By Guest Contributor Lisa Wade, PhD; originally published at Sociological Images Here is something quite simple,…
Category: white supremacy
By Guest Contributor Scot Nakagawa; originally published at ChangeLab
I’ve often pondered the question, why are white people so touchy about being called out for racism?
I know some of you will say that racism is much more than the hurtful prejudice of a marginal few. Agreed. Racism is also inherited structural and political inequity by race resulting in persistent poverty, health disparities, and deficits of opportunity in communities of color. And as with all kinds of oppression, racism is ultimately kept in place by violence and the threat of violence (think in terms of lynchings, cross-burnings, KKK raids, etc. throughout our history). Simple prejudice seems pretty minor by comparison.
However, the powerful effect of white people’s touchiness on this subject should not to be underestimated. In fact, I think it goes hand in hand with the threat of violence in perpetuating racism.
For instance, racial inequality nowadays relies more heavily on the intimidation and violence of the war on drugs and immigration enforcement than on the terrorism of vigilante groups. But, racist immigration and drug enforcement policies are founded on the widespread popularity of racial stereotypes that falsely criminalize black men as the source of the illegal drug problem in the U.S., and immigrants of color as drains on our economy. In other words, ordinary prejudice is as much a part of the oppressive equation for communities of color as violence and intimidation, and the fact that these ordinary forms of prejudice are expressed through major public institutions is possible because we deny that these stereotypes are grounded in prejudice at all.
We need to marginalize ordinary racist stereotypes and behavior, and this starts with calling racism out, even when those guilty of it get touchy because they are unable to recognize their acts as racist.
But, why so touchy?
At the risk of sparking a sh*t storm, here are a couple of proposals.
By Arturo R. García
Maybe the most hard-hitting moment of CNN’s special The N-Word didn’t strictly involve it at all.
Read the Post LeVar Burton Gives CNN’s N-Word An Actual Story
So, for those of you not paying attention to the implosion of Southern cooking doyenne…
By Guest Contributor Nicole Guidotti-Hernandez; originally published at Feminist Wire To be in proximity to…
By Joseph Lamour
Paula Deen is in deep.
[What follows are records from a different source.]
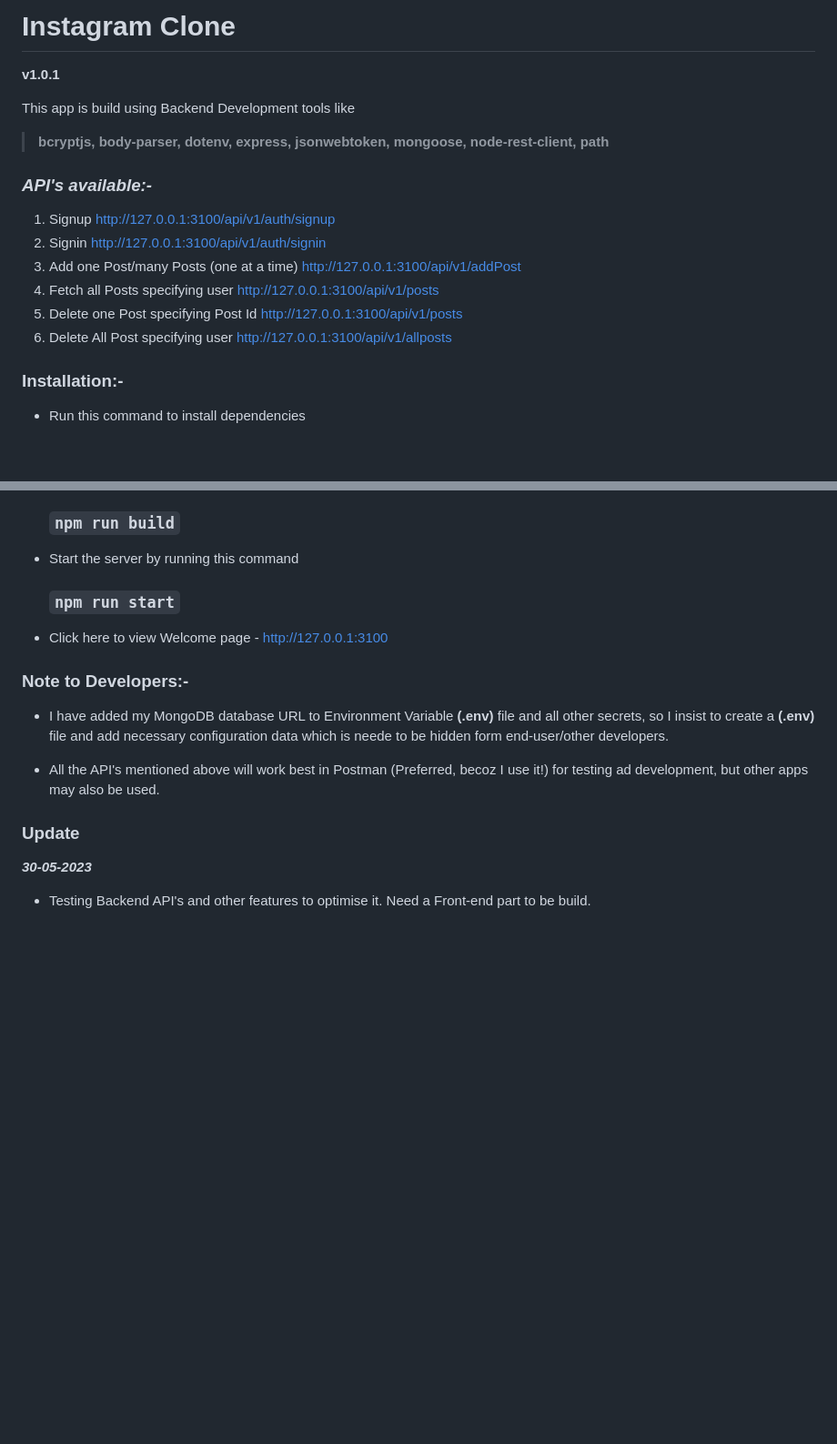
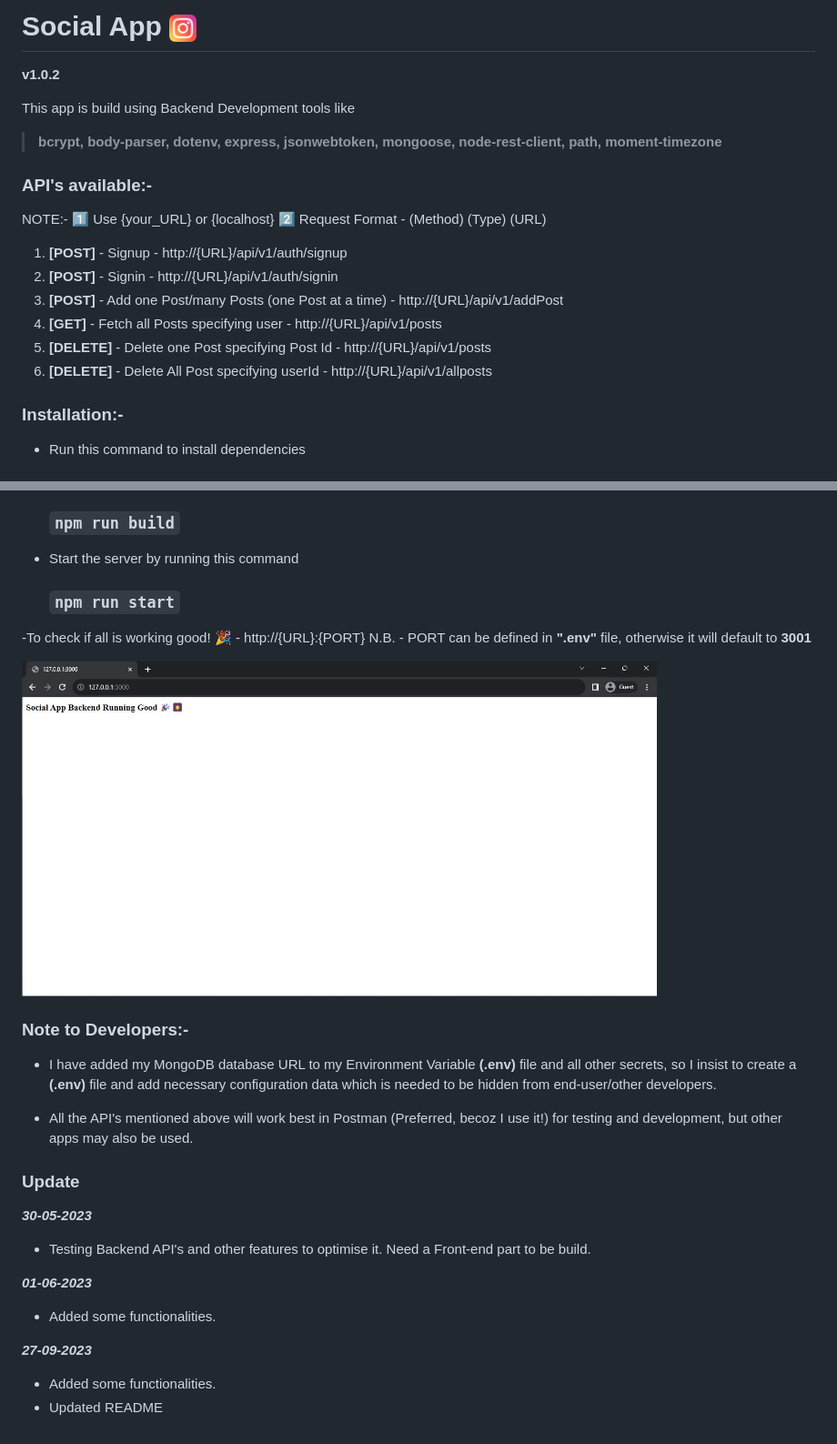
Before and after one commit to nil2022/social_app, a Markdown page: README.md, 2 parts joined by grey strips. Shown: that part at 91% size. GitHub-like rendering; pictures changed too: assets/home_page.jpg (added), assets/instagram_2111463.png (added); blank space fills up the shorter version.

Commit message:
update README, API's, models, date(moment)

````diff
--- a/README.md
+++ b/README.md
@@ -1,17 +1,21 @@
-# Instagram Clone
-**v1.0.1**
+# Social App <img src="./assets/instagram_2111463.png" width=30px height=30px>
+**v1.0.2**
 
 This app is build using Backend Development tools like
-> **bcryptjs, body-parser, dotenv, express, jsonwebtoken, mongoose, node-rest-client, path**
+> **bcrypt, body-parser, dotenv, express, jsonwebtoken, mongoose, node-rest-client, path, moment-timezone**
 
-### _API's available:-_
+### API's available:-
 
-1. Signup http://127.0.0.1:3100/api/v1/auth/signup
-2. Signin http://127.0.0.1:3100/api/v1/auth/signin
-3. Add one Post/many Posts (one at a time) http://127.0.0.1:3100/api/v1/addPost
-4. Fetch all Posts specifying user http://127.0.0.1:3100/api/v1/posts
-5. Delete one Post specifying Post Id http://127.0.0.1:3100/api/v1/posts
-6. Delete All Post specifying user http://127.0.0.1:3100/api/v1/allposts
+NOTE:-
+**1️⃣** Use {your_URL} or {localhost}
+**2️⃣** Request Format - (Method) (Type) (URL)
+
+1. **[POST]** - Signup - http://{URL}/api/v1/auth/signup
+2. **[POST]** - Signin - http://{URL}/api/v1/auth/signin
+3. **[POST]** - Add one Post/many Posts (one Post at a time) - http://{URL}/api/v1/addPost
+4. **[GET]**  - Fetch all Posts specifying user - http://{URL}/api/v1/posts
+5. **[DELETE]** - Delete one Post specifying Post Id - http://{URL}/api/v1/posts
+6. **[DELETE]** - Delete All Post specifying userId - http://{URL}/api/v1/allposts
 
 ### Installation:-
 
@@ -24,13 +28,24 @@ This app is build using Backend Development tools like
 
 - Start the server by running this command
     ### ```npm run start```
-- Click here to view Welcome page - http://127.0.0.1:3100
+-To check if all is working good! 🎉 - http://{URL}:{PORT}
+N.B. - PORT can be defined in **".env"** file, otherwise it will default to **3001**
+
+<img align=center src="./assets/home_page.jpg"  width="80%" height="80%"><br>
+<!-- [![](./assets/Home_page.png)](https://locize.com/blog/next-i18next/) -->
 
 ### Note to Developers:-
-- I have added my MongoDB database URL to Environment Variable **(.env)** file and all other secrets, so I insist to create a **(.env)** file and add necessary configuration data which is neede to be hidden form end-user/other developers.
+- I have added my MongoDB database URL to my Environment Variable **(.env)** file and all other secrets, so I insist to create a **(.env)** file and add necessary configuration data which is needed to be hidden from end-user/other developers.
 
- - All the API's mentioned above will work best in Postman (Preferred, becoz I use it!) for testing ad development, but other apps may also be used.
+- All the API's mentioned above will work best in Postman (Preferred, becoz I use it!) for testing and development, but other apps may also be used.
 
 ### Update
 ***30-05-2023***
 - Testing Backend API's and other features to optimise it. Need a Front-end part to be build.
+
+***01-06-2023***
+- Added some functionalities.
+
+***27-09-2023***
+- Added some functionalities.
+- Updated README
````
Also changed, not shown: 14 other files.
Her southern charm
is was infectious and her recipes are used to be filled with butter, so what’s not to love? Apparently, not a lot. From Radar Online:
[W]hen asked if she wanted black men to play the role of slaves at a wedding she explained she got the idea from a restaurant her husband and her had dined at saying, “The whole entire waiter staff was middle-aged black men, and they had on beautiful white jackets with a black bow tie.
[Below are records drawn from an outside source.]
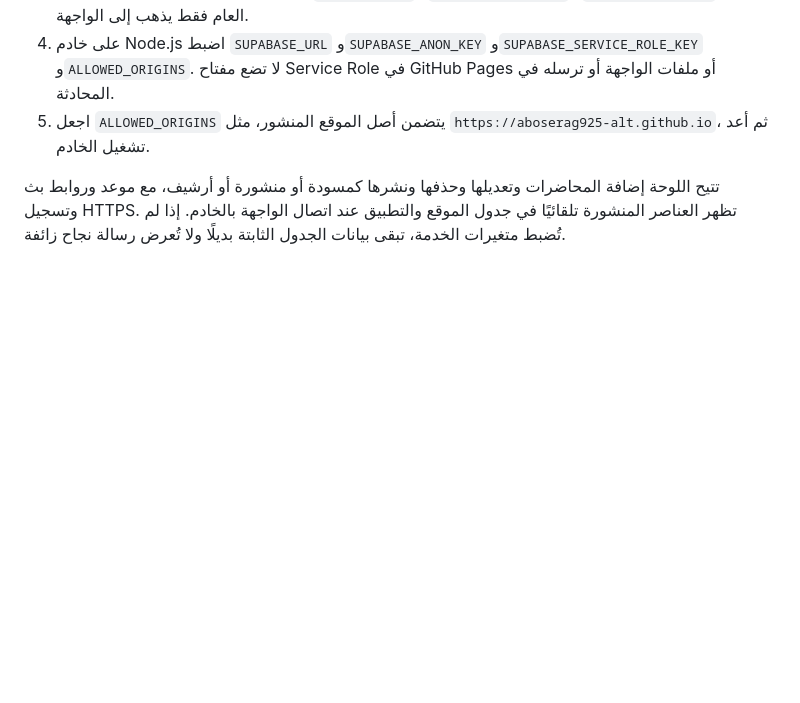
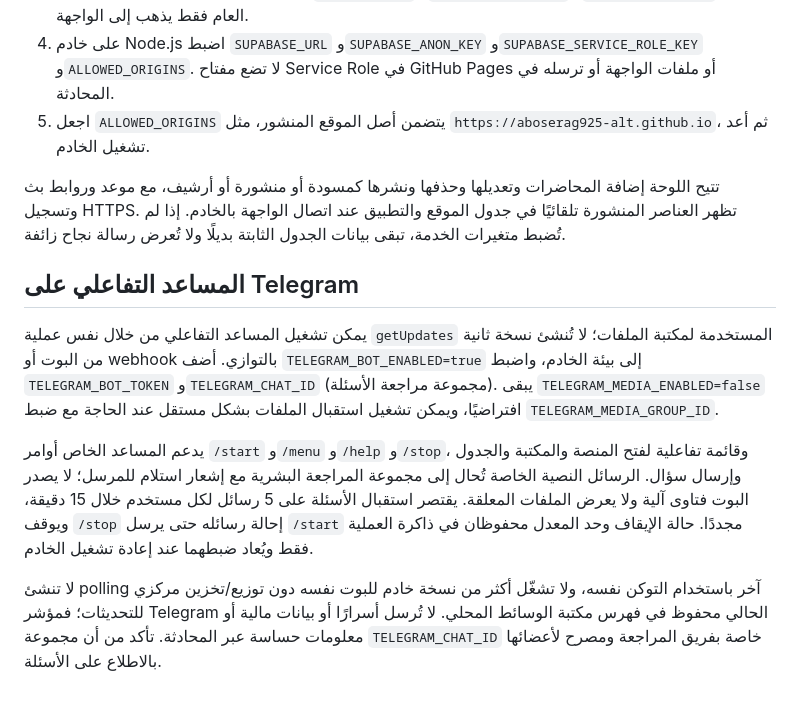
Before and after one commit to aboserag925-alt/-hares, a Markdown page: README.md, the part around the change. Drawn GitHub-style; blank space fills up the shorter version.

Commit message:
docs(telegram): document interactive assistant setup

```diff
--- a/README.md
+++ b/README.md
@@ -120,3 +120,12 @@ npm.cmd test
 5. اجعل `ALLOWED_ORIGINS` يتضمن أصل الموقع المنشور، مثل `https://aboserag925-alt.github.io`، ثم أعد تشغيل الخادم.
 
 تتيح اللوحة إضافة المحاضرات وتعديلها وحذفها ونشرها كمسودة أو منشورة أو أرشيف، مع موعد وروابط بث وتسجيل HTTPS. تظهر العناصر المنشورة تلقائيًا في جدول الموقع والتطبيق عند اتصال الواجهة بالخادم. إذا لم تُضبط متغيرات الخدمة، تبقى بيانات الجدول الثابتة بديلًا ولا تُعرض رسالة نجاح زائفة.
+
+
+## المساعد التفاعلي على Telegram
+
+يمكن تشغيل المساعد التفاعلي من خلال نفس عملية `getUpdates` المستخدمة لمكتبة الملفات؛ لا تُنشئ نسخة ثانية من البوت أو webhook بالتوازي. أضف `TELEGRAM_BOT_ENABLED=true` إلى بيئة الخادم، واضبط `TELEGRAM_BOT_TOKEN` و`TELEGRAM_CHAT_ID` (مجموعة مراجعة الأسئلة). يبقى `TELEGRAM_MEDIA_ENABLED=false` افتراضيًا، ويمكن تشغيل استقبال الملفات بشكل مستقل عند الحاجة مع ضبط `TELEGRAM_MEDIA_GROUP_ID`.
+
+يدعم المساعد الخاص أوامر `/start` و`/menu` و`/help` و`/stop`، وقائمة تفاعلية لفتح المنصة والمكتبة والجدول وإرسال سؤال. الرسائل النصية الخاصة تُحال إلى مجموعة المراجعة البشرية مع إشعار استلام للمرسل؛ لا يصدر البوت فتاوى آلية ولا يعرض الملفات المعلقة. يقتصر استقبال الأسئلة على 5 رسائل لكل مستخدم خلال 15 دقيقة، ويوقف `/stop` إحالة رسائله حتى يرسل `/start` مجددًا. حالة الإيقاف وحد المعدل محفوظان في ذاكرة العملية فقط ويُعاد ضبطهما عند إعادة تشغيل الخادم.
+
+لا تنشئ polling آخر باستخدام التوكن نفسه، ولا تشغّل أكثر من نسخة خادم للبوت نفسه دون توزيع/تخزين مركزي للتحديثات؛ فمؤشر Telegram الحالي محفوظ في فهرس مكتبة الوسائط المحلي. لا تُرسل أسرارًا أو بيانات مالية أو معلومات حساسة عبر المحادثة. تأكد من أن مجموعة `TELEGRAM_CHAT_ID` خاصة بفريق المراجعة ومصرح لأعضائها بالاطلاع على الأسئلة.
```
“I mean, it was really impressive. That restaurant represented a certain era in America…after the Civil War, during the Civil War, before the Civil War…It was not only black men, it was black women…I would say they were slaves.”
Paula. Seriously. Obviously, this didn’t take too well online (or anywhere), and some hilarity bloomed out of all of this mess. From Salon:
In case you didn’t know, Paula Deen is a racist. In
the 1950s2013, when America is still plagued by Confederate flag-bandying, accidental racists and segregating prom-goers, Twitter user Pope Jeffuhz I and TheRoot.com editor and humorist Tracy Clayton, aka BrokeyMcPoverty, responded by laughing at Deen’s reported racism. They started a hashtag riffing off of Deen’s TV show, “Paula’s Best Dishes”.
Salon has their own list, including the tweet above, but this hashtag is just so doggone funny I had to compile a list of my own, because its always a good thing to highlight a glorious time where the internet rises up again (confederate reference intended.) The tweet’s are under the cut, because — racist irony & slurs. This article, thus, comes with a TRIGGER WARNING. To start us off, here’s my extremely PG entry (in comparison):
40 Acres and a Moscow Mule #PaulasBestDishes
— Joseph Lamour (@RococoCocoa) June 19, 2013